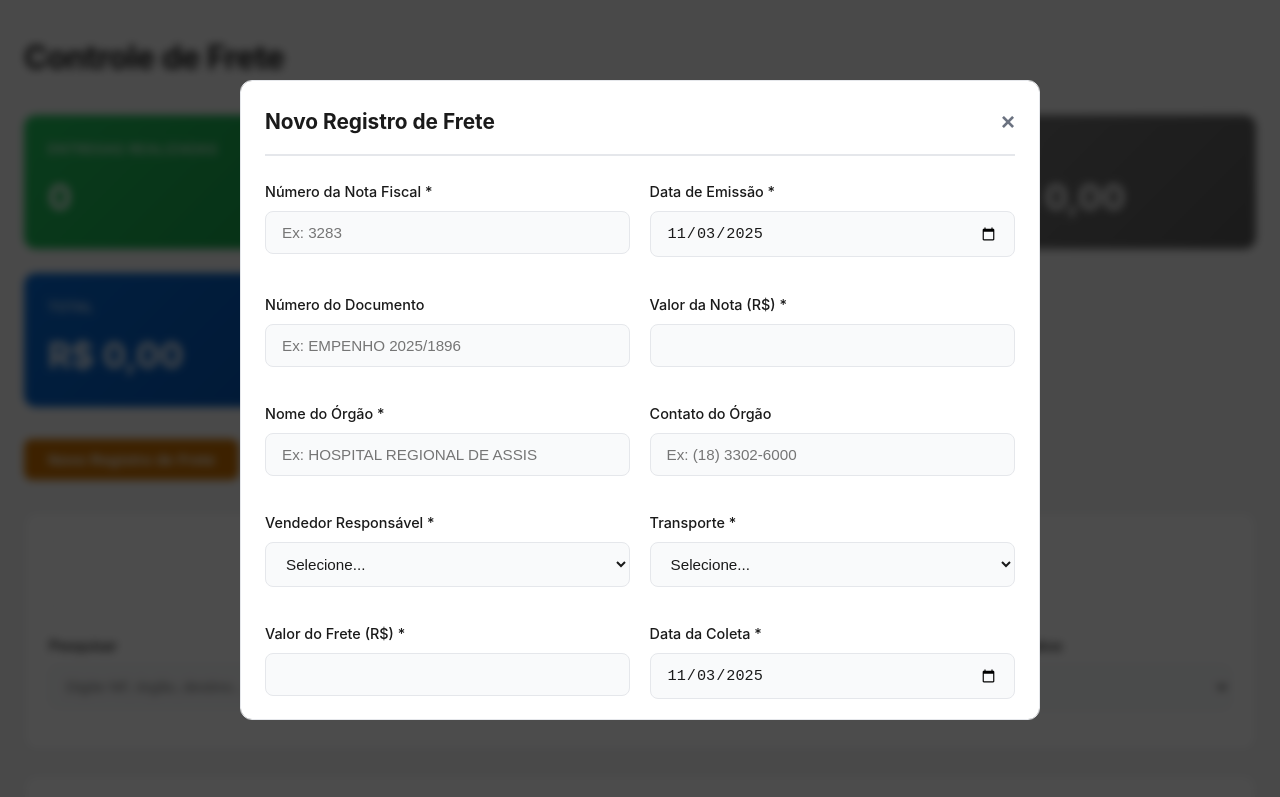
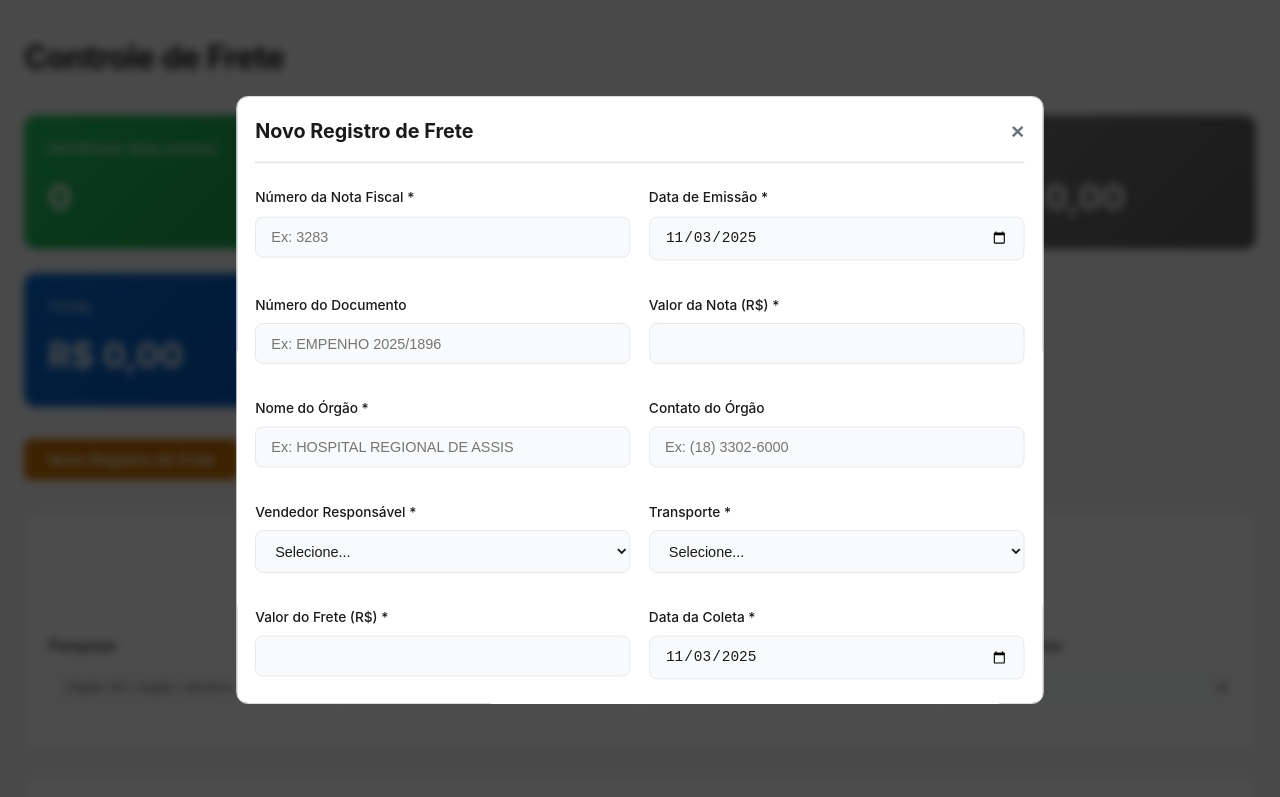
Before and after one commit to maalvzz/controle--frete, a plain HTML site: page index.html in a window 1280 px wide. Both pictures are taken after a click on the button "Novo Registro de Frete". Shown: the top 797 px of the page. Drawn offline with Linux system fonts and the light colour scheme.

Commit message:
Update index.html

```diff
--- a/index.html
+++ b/index.html
@@ -499,14 +499,16 @@
 
         .modal-content {
     background: var(--bg-card);
-    padding: 1.5rem;
+    padding: 1.2rem; /* Menor espaçamento interno */
     border-radius: 12px;
-    max-width: 800px; /* antes era 1200px */
-    width: 80%;       /* antes era 95% */
-    max-height: 80vh; /* antes era 90vh */
+    max-width: 850px; /* Diminui a largura máxima */
+    width: 80%;       /* Reduz a proporção da tela */
+    max-height: 80vh; /* Reduz a altura do modal */
     overflow-y: auto;
     border: 1px solid var(--border-color);
+    transform: scale(0.95); /* Deixa levemente menor, como zoom out */
 }
+
 
 
         .modal-header {
```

────

## WORK ITEM
Your answer should be each line from the preceding material in which the word "width" occurs.

## RESULT OF THE EXERCISE
-    max-width: 800px; /* antes era 1200px */
-    width: 80%;       /* antes era 95% */
+    max-width: 850px; /* Diminui a largura máxima */
+    width: 80%;       /* Reduz a proporção da tela */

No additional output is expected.